The Metropolitan Opera is, however, only the first of numerous operatic attractions coming to Wolf Trap this year.
In what is by far the largest amount of opera to reach the park, the summer will include performances of the great Busoni masterpiece "Doktor Faust," with Frank Corsaro in charge of the staging; a Metropolitan production of "Hansel and Gretel," staged by Nathaniel Merrill, and the Santa Fe production of Cavalli's "L'Egisto," to be directed by John Cox from Glyndebourne. Balthrop will return for that opera.
Even those do not complete the Wolf Trap opera list, since Gian Carlo Menotti's double bill of "The Medium" and "The Telephone" will be given by the Wolf Trap Company in the Madeira School.
There is special interest in the coming of Raymond Leppard to Wolf Trap.
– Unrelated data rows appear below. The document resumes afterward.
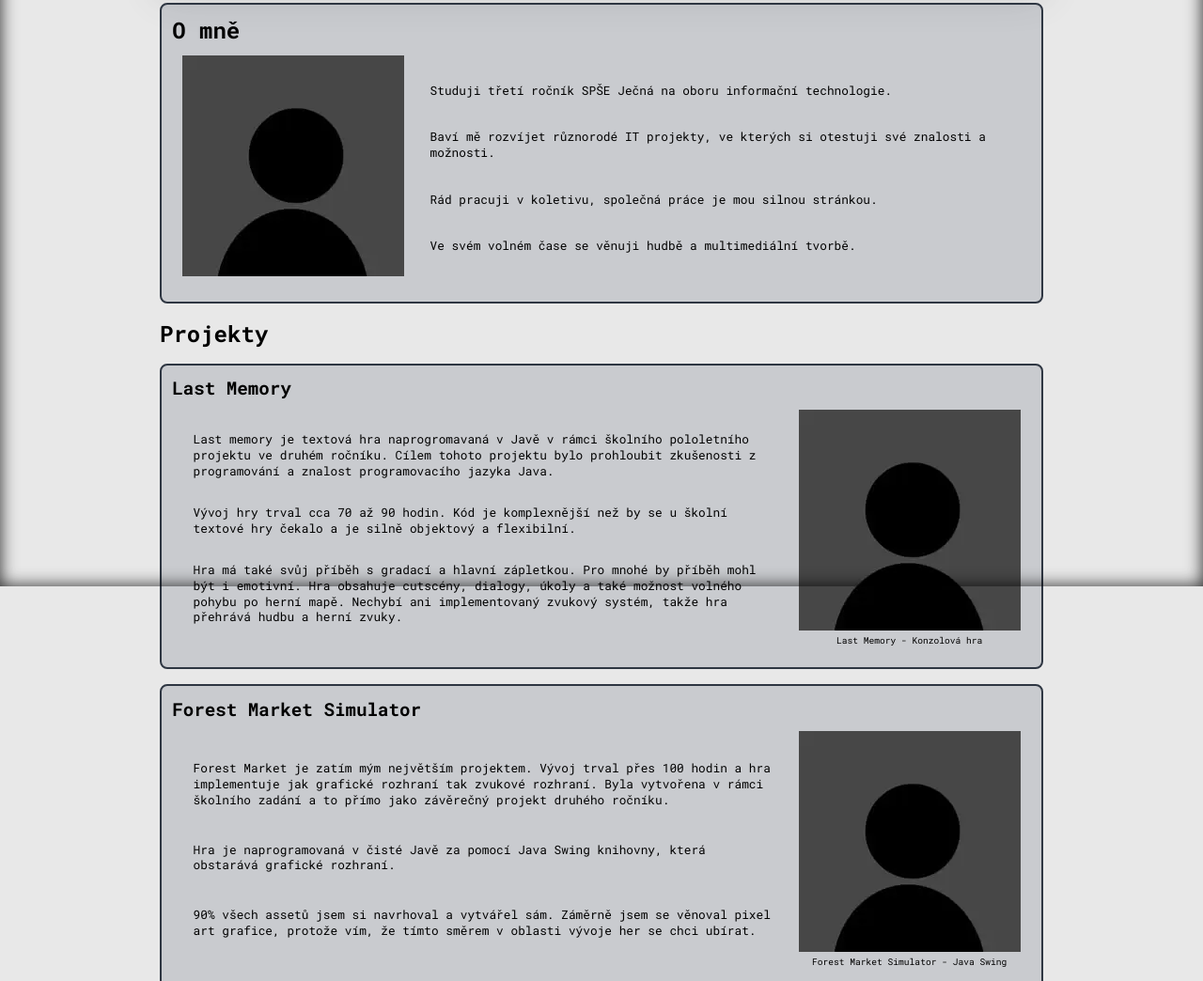
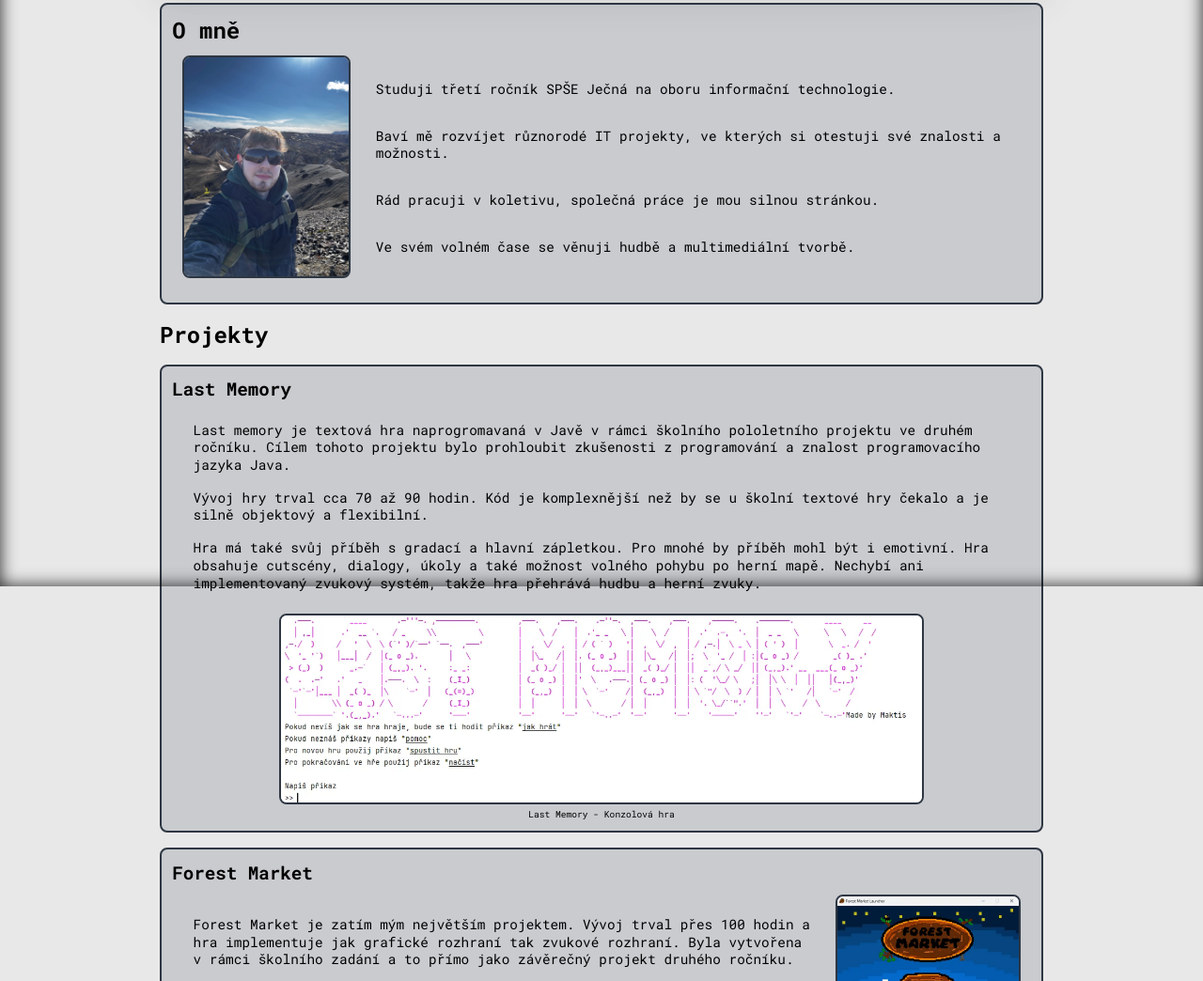
Before and after one commit to Maktisek/osobni-stranka, a plain HTML site: page index.html in a window 1280 px wide. Shown: the part 176-1220 px from the top of the page at 94% size. Drawn offline with Linux system fonts and the light colour scheme.

Commit message:
feat: pridany obrazky do pod jednotlivé sekce

```diff
--- a/css/style.css
+++ b/css/style.css
@@ -52,7 +52,7 @@ body::after {
 
 p {
     line-height: 1.3;
-    font-size: 0.8rem;
+    font-size: 0.9rem;
 }
 
 nav ul{
@@ -70,7 +70,7 @@ a {
     color: var(--link-color);
 }
 
-a:hover, a:focus{
+a:hover, a:focus-visible{
     color: var(--link-color-hover);
     transform: scale(1.01);
 }
@@ -171,7 +171,7 @@ small a:hover{
 .dovednosti{
     width: 80%;
     border-collapse: collapse;
-    margin: 0 auto;
+    margin: 0.8rem auto;
 }
 
 .dovednosti caption{
@@ -187,6 +187,22 @@ small a:hover{
 
 .dovednosti thead {
     background: var(--thead-background)
+}
+
+.img-mid{
+    max-width: 20%;
+}
+
+.img-big{
+    max-width: 75%;
+    margin: 0 auto;
+}
+
+figure img{
+    max-width: 100%;
+    height: auto;
+    border-radius: 8px;
+    border: 2px solid var(--border-color);
 }
 
 
--- a/index.html
+++ b/index.html
@@ -29,8 +29,8 @@
     <section id="o-mne" class="card" aria-labelledby="o-mne-nadpis">
         <h2 id="o-mne-nadpis">O mně</h2>
         <article>
-            <figure>
-                <img alt="Foto - Můj portrét" src="img/portret.webp">
+            <figure class="img-mid">
+                <img alt="Foto - Můj portrét" src="img/ja.webp">
             </figure>
             <section class="popis-karty">
                 <p>
@@ -73,15 +73,15 @@
                         zvuky.
                     </p>
                 </article>
-                <figure>
-                    <img alt="Názorná ukázka Last Memory" src="img/portret.webp">
-                    <figcaption>Last Memory - Konzolová hra</figcaption>
-                </figure>
             </section>
+            <figure class="img-big">
+                <img alt="Názorná ukázka Last Memory" src="img/LastMemory.webp">
+                <figcaption>Last Memory - Konzolová hra</figcaption>
+            </figure>
         </article>
 
         <article class="card">
-            <h3>Forest Market Simulator</h3>
+            <h3>Forest Market</h3>
             <section>
                 <article class="popis-karty">
                     <p>
@@ -103,7 +103,7 @@
                     </p>
                 </article>
                 <figure>
-                    <img alt="Názorná ukázka Last Memory" src="img/portret.webp">
+                    <img alt="Názorná ukázka hry Forest Market" src="img/ForestMarket.webp">
                     <figcaption>Forest Market Simulator - Java Swing</figcaption>
                 </figure>
             </section>
@@ -135,11 +135,11 @@
                         Pro mě je to ale skvělou výzvou!
                     </p>
                 </article>
-                <figure>
-                    <img alt="Názorná ukázka Last Memory" src="img/portret.webp">
-                    <figcaption>Radiační simulator - prototyp</figcaption>
-                </figure>
             </section>
+            <figure class="img-big">
+                <img alt="Názorná ukázka kódu přijímače" src="img/Radiace.webp">
+                <figcaption>Radiační simulator - metoda pro přijmutí packetu</figcaption>
+            </figure>
         </article>
     </section>
 
@@ -178,8 +178,8 @@
         <h2 id="kontakt-nadpis">Kontakt</h2>
         <address>
             <!-- TODO: e-mail jako odkaz (mailto:), případně město nebo odkaz na profil -->
-            <p>E-mail: <a href="mailto:pospisilmatysek@gmail.com">pospisilmatysek@gmail.com</a></p>
-            <p>GitHub: <a href="https://github.com/Maktisek">Matěj Pospíšil - GitHub</a></p>
+            <p>E-mail: <a href="mailto:pospisilmatysek@gmail.com" target="_blank" rel="noopener noreferrer">pospisilmatysek@gmail.com</a></p>
+            <p>GitHub: <a href="https://github.com/Maktisek" target="_blank" rel="noopener noreferrer">Matěj Pospíšil - GitHub</a></p>
         </address>
     </section>
 
```
Also changed, not shown: img/ForestMarket.webp (added), img/LastMemory.webp (added), img/Radiace.webp (added), img/ja.webp (added).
He is the distinguished British conductor - among other things a specialist in baroque performances - who has contributed notably to the recent liveliness in concerts and recordings of music from Monteverdi to Handel and Bach. On June 28 and 30 Leppard will conduct concerts that will present all six of the Brandenburg Concertos together with cantata excerpts, while on July 3 he will lead a Handel concert.
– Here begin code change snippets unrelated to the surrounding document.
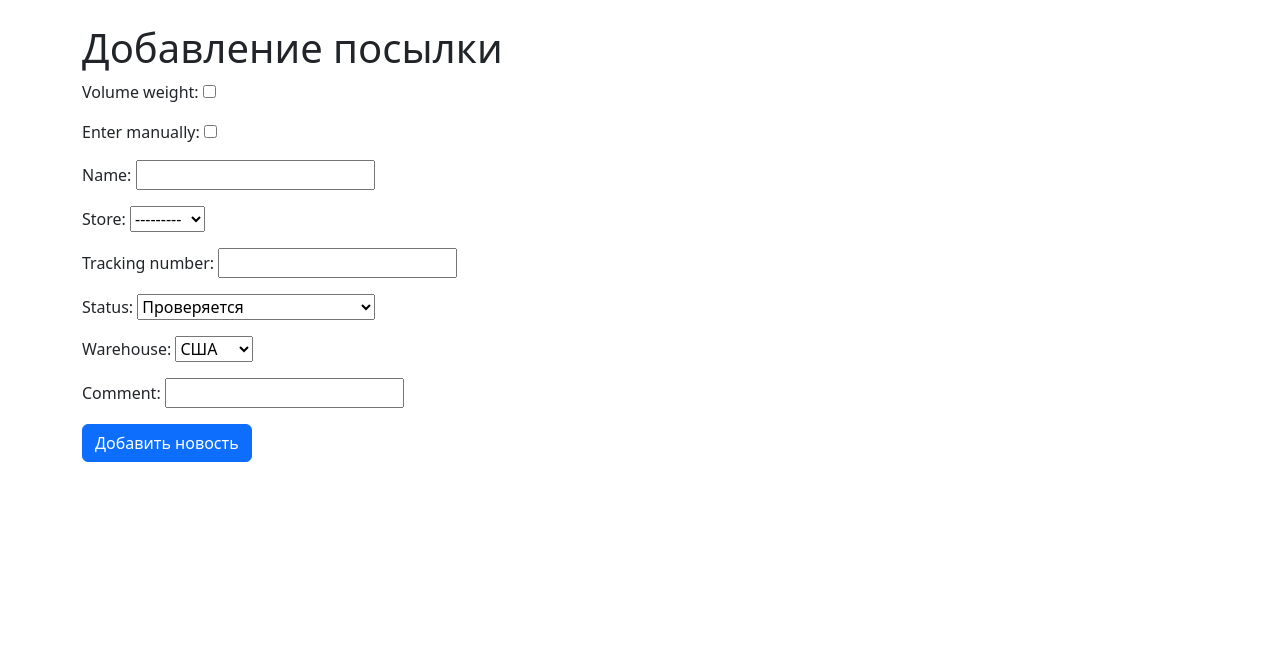
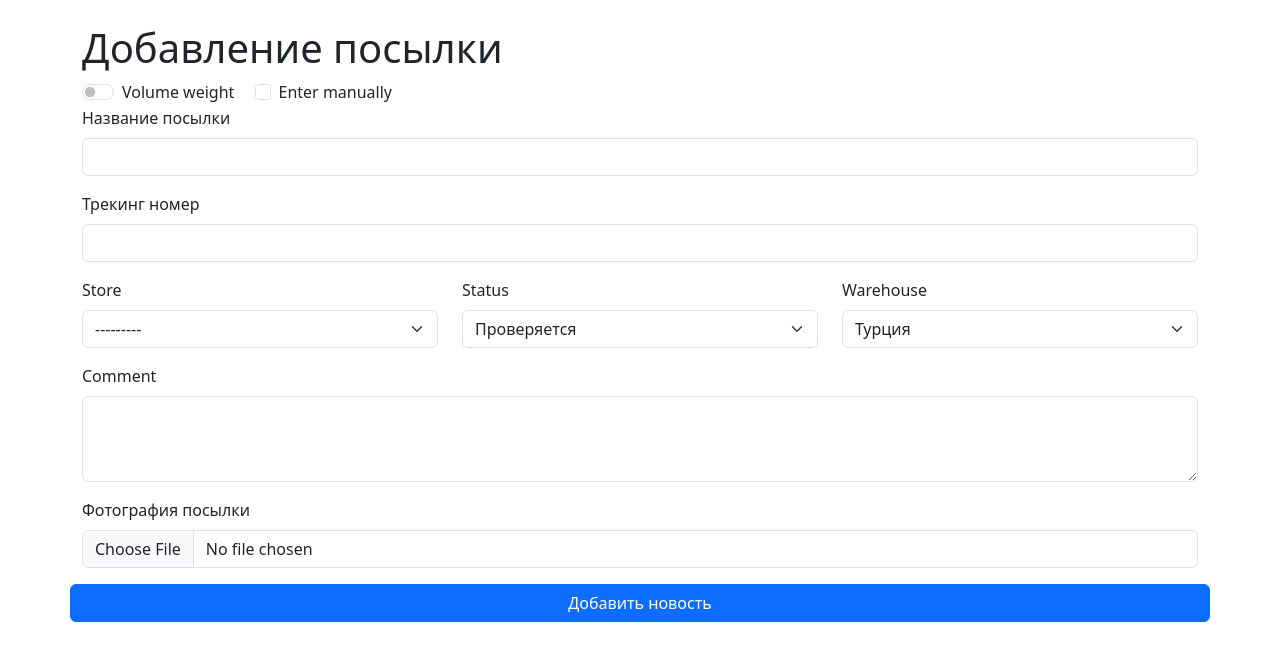
Before and after one commit to iconcert/ew, a Django app: page /parcel/add-parcel/ in a window 1280 px wide. Shown: the part 56-717 px from the top of the page. Run offline with Django 3.2, Linux system fonts and the light colour scheme; data comes from the database, SQL or seed files in the repository; both versions use the stored data as it was after the commit; some libraries are stand-ins or nearby versions.

Commit message:
current user and forms upload with images

```diff
--- /dev/null
+++ b/ew/static/js/main.js
@@ -0,0 +1,20 @@
+// Example starter JavaScript for disabling form submissions if there are invalid fields
+(function () {
+  'use strict'
+
+  // Fetch all the forms we want to apply custom Bootstrap validation styles to
+  var forms = document.querySelectorAll('.needs-validation')
+
+  // Loop over them and prevent submission
+  Array.prototype.slice.call(forms)
+    .forEach(function (form) {
+      form.addEventListener('submit', function (event) {
+        if (!form.checkValidity()) {
+          event.preventDefault()
+          event.stopPropagation()
+        }
+
+        form.classList.add('was-validated')
+      }, false)
+    })
+})()
--- a/parcels/forms.py
+++ b/parcels/forms.py
@@ -1,7 +1,38 @@
 from django import forms
-from .models import Store
+from .models import Parcel, Store
 
 
+class ParcelForm(forms.ModelForm):
+    class Meta:
+        model = Parcel
+        #exclude = ['user_warehouse']
+        #fields = '__all__'
+        fields = [
+            'volume_weight',
+            'enter_manually',
+            'name',
+            'tracking_number',
+            'comment',
+            'store',
+            'status',
+            'warehouse',
+           # 'user_warehouse',
+            'photo_parcel'
+        ]
+        widgets = {
+            'volume_weight': forms.CheckboxInput(attrs={'class': 'form-check-input'}),
+            'enter_manually': forms.CheckboxInput(attrs={'class': 'form-check-input'}),
+            'name': forms.TextInput(attrs={'class': 'form-control'}),
+            'tracking_number': forms.TextInput(attrs={'class': 'form-control'}),
+            'comment': forms.Textarea(attrs={'class': 'form-control', 'rows': '3'}),
+            'store': forms.Select(attrs={'class': 'form-select'}),
+            'status': forms.Select(attrs={'class': 'form-select'}),
+            'warehouse': forms.Select(attrs={'class': 'form-select'}),
+            'photo_parcel': forms.FileInput(attrs={'class': 'form-control'}),
+        }
+
+
+'''
 class ParcelForm(forms.Form):
     STATUS_CHOICES = (
         ('1', 'Проверяется'),
@@ -21,18 +52,18 @@ class ParcelForm(forms.Form):
         ('2', 'Турция'),
         ('3', 'Россия'),
     )
-    volume_weight = forms.BooleanField()
-    enter_manually = forms.BooleanField()
+    volume_weight = forms.BooleanField(label='Обьемный вес', initial=True, required=False, widget=forms.CheckboxInput(attrs={'class': 'form-check-input'}))
+    enter_manually = forms.BooleanField(label='Ввести вручную', required=False, widget=forms.CheckboxInput(attrs={'class': 'form-check-input'}))
 
-    name = forms.CharField(max_length=50)
+    name = forms.CharField(label='Название', max_length=50, widget=forms.TextInput(attrs={'class': 'form-control'}))
+    tracking_number = forms.CharField(label='Трекинг номер', max_length=50, widget=forms.TextInput(attrs={'class': 'form-control'}))
+    comment = forms.CharField(label='Комментарий', required=False, widget=forms.Textarea(attrs={'class': 'form-control', 'rows': '3'}))
 
-    store = forms.ModelChoiceField(queryset=Store.objects.all())
-    tracking_number = forms.CharField(max_length=50)
+    store = forms.ModelChoiceField(label='Магазин', empty_label='--Выберите--', queryset=Store.objects.all(), widget=forms.Select(attrs={'class': 'form-select'}))
+    status = forms.ChoiceField(label='Статус', choices=STATUS_CHOICES, widget=forms.Select(attrs={'class': 'form-select'}))
+    warehouse = forms.ChoiceField(label='Склад', choices=WAREHOUSE_CHOICES, widget=forms.Select(attrs={'class': 'form-select'}))
 
-    status = forms.ChoiceField(choices=STATUS_CHOICES)
-    warehouse = forms.ChoiceField(choices=WAREHOUSE_CHOICES)
-
-    comment = forms.CharField()
 
     #user_warehouse = forms.ForeignKey(User, null=True, on_delete=models.PROTECT, related_name='+')
     #user_client = forms.ForeignKey(User, null=True, on_delete=models.PROTECT, related_name='+')
+'''
--- a/parcels/models.py
+++ b/parcels/models.py
@@ -32,7 +32,7 @@ class Parcel(models.Model):
     tracking_number = models.CharField('Трекинг номер', max_length=50)
 
     status = models.CharField(max_length=2, choices=STATUS_CHOICES, default='1')
-    warehouse = models.CharField(max_length=2, choices=WAREHOUSE_CHOICES, default='1')
+    warehouse = models.CharField(max_length=2, choices=WAREHOUSE_CHOICES, default='2')
 
     comment = models.TextField(blank=True)
 
@@ -57,6 +57,7 @@ class Parcel(models.Model):
     class Meta:
         verbose_name = 'Посылка'
         verbose_name_plural = 'Посылки'
+        ordering = ['-date_created']
 
     def __str__(self):
         return self.name
--- a/parcels/templates/parcels/add_parcel.html
+++ b/parcels/templates/parcels/add_parcel.html
@@ -5,9 +5,70 @@
 {% endblock %}
 {% block content %}
     <h1>Добавление посылки</h1>
-    <from action="{% url 'add_parcel' %}" method="POST">
-    {% csrf_token %}
-    {{ form.as_p }}
-    <button type="submit" class="btn btn-primary">Добавить новость</button>
-    </from>
+    <form action="{% url 'add_parcel' %}" method="POST" class="row needs-validation" enctype="multipart/form-data" novalidate>
+        {% csrf_token %}
+
+        {% comment %}
+        {{ form.as_p }}
+        {% endcomment %}
+
+
+        {{ form.non_field_errors }}
+        <div class="col-md-12">
+            <div class="form-check form-switch form-check-inline">
+                {{ form.volume_weight }}
+              <label class="form-check-label" for="{{ form.volume_weight.id_for_label }}">{{ form.volume_weight.label }}</label>
+              <div class="invalid-feedback">{{ form.volume_weight.errors }}</div>
+            </div>
+            <div class="form-check form-check-inline">
+              {{ form.enter_manually }}
+              <label class="form-check-label" for="{{ form.enter_manually.id_for_label }}">
+                {{ form.enter_manually.label }}
+              </label>
+            </div>
+        </div>
+        <div class="mb-3">
+            <label for="{{ form.name.id_for_label }}" class="form-label">{{ form.name.label }}</label>
+            {{ form.name }}
+            <div class="invalid-feedback">{{ form.name.errors }}</div>
+        </div>
+        <div class="mb-3">
+            <label for="{{ form.tracking_number.id_for_label }}" class="form-label">{{ form.tracking_number.label }}</label>
+            {{ form.tracking_number }}
+            <div class="invalid-feedback">{{ form.tracking_number.errors }}</div>
+        </div>
+        <div class="mb-3 col-md-4">
+            <label for="{{ form.store.id_for_label }}" class="form-label">{{ form.store.label }}</label>
+            {{ form.store }}
+            <div class="invalid-feedback">{{ form.store.errors }}</div>
+        </div>
+        <div class="mb-3 col-md-4">
+            <label for="{{ form.status.id_for_label }}" class="form-label">{{ form.status.label }}</label>
+            {{ form.status }}
+        </div>
+        <div class="mb-3 col-md-4">
+            <label for="{{ form.warehouse.id_for_label }}" class="form-label">{{ form.warehouse.label }}</label>
+            {{ form.warehouse }}
+        </div>
+        <div class="mb-3">
+            <label for="{{ form.comment.id_for_label }}" class="form-label">{{ form.comment.label }}</label>
+            {{ form.comment }}
+        </div>
+        <div class="mb-3">
+            <label for="{{ form.photo_parcel.id_for_label }}" class="form-label">{{ form.photo_parcel.label }}</label>
+            {{ form.photo_parcel }}
+        </div>
+
+        {% comment %}
+        {% for field in form %}
+            <div class="mb-3">
+                {{ field.label_tag }}
+                {{ field }}
+                <div class="invalid-feedback">{{ field.errors }}</div>
+            </div>
+        {% endfor %}
+        {% endcomment %}
+
+        <button type="submit" class="btn btn-primary">Добавить новость</button>
+    </form>
 {% endblock %}
--- a/parcels/views.py
+++ b/parcels/views.py
@@ -1,4 +1,4 @@
-from django.shortcuts import render, get_object_or_404
+from django.shortcuts import render, get_object_or_404, redirect
 from .models import Parcel
 from .forms import ParcelForm
 
@@ -15,7 +15,14 @@ def parcel_detail(request, parcel_id):
 
 def add_parcel(request):
     if request.method == 'POST':
-        pass
+        form = ParcelForm(request.POST, request.FILES)
+        if form.is_valid():
+            #print(form.cleaned_data)
+            #parcel = Parcel.objects.create(**form.cleaned_data) #только для class ParcelForm(forms.Form)
+            parcel = form.save(commit=False)  # Пока не записывать изменения в БД
+            parcel.user_warehouse = request.user
+            parcel.save()  # Теперь можно записать
+            return redirect(parcel)
     else:
         form = ParcelForm()
     return render(request, 'parcels/add_parcel.html', {'form': form})
--- a/templates/base.html
+++ b/templates/base.html
@@ -20,6 +20,7 @@
 </div>
 
 <script src="{% static 'bootstrap/js/bootstrap.min.js' %}"></script>
+<script src="{% static 'js/main.js' %}"></script>
 
 </body>
 </html>
```
Also changed, not shown: static/js/main.js (added, +20 -0 lines), db.sqlite3.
Julius Rudel will conduct the National Symphony on July 7 and 8, with Martina Arroyo as soloist the second night in arias by Verdi. The concert on July 7 will include the Mahler Fourth Symphony with Janice Hall as soloist. Rudel will return on Aug. 14 to lead a Mozart-Mahler evening in which he will enjoy the solo arts of mezzo Frederica von Stade and baritone Richard Stilwell. Pinchas Zukerman, who began his brilliant career as a violinist of special gifts and then demonstrated that he could play the viola at least as well, will add a third dimension to his already impressive stature on June 29 when he appears with the National Symphony as both violinist and conductor in an all-Mendelssohn program.
One of Wolf Trap's most unusual innovations will arrive July 31 when Paul Traver conducts Handel's "Messiah" in what he is preparing as a performance much like the original, which Handel first conducted in Dublin in 1743.
A real departure from its standard format will be the all-Chopin concert by Earl Wild on Aug. 4. With the greatest respect to Wild's Chopin, which is, like anything he plays, superb, it would seem that in Wolf Trap's larger spaces, Wild would be most appreciated in some of the spectacular 19th-century warhorses in which he excels.
Jean-Pierre Rampal's visit to Wolf Trap last year was one of its special triumphs. He will be back Aug. 21 with harpsichord and piano support, which will let him range through his entire repertoire, from baroque to contemporary.
And for a seasonal finale, preceded by all kinds of dance and popular, folk and jazz nights I have not mentioned, Wolf Trap will bring down the New York Philharmonic under the baton of - guess - Sarah Caldwell, with Andre Watts as soloist in the Tchaikovsky Concerto. All in all, Christopher Hunt, who is new to Wolf Trap this year, has put together a highly promising summer.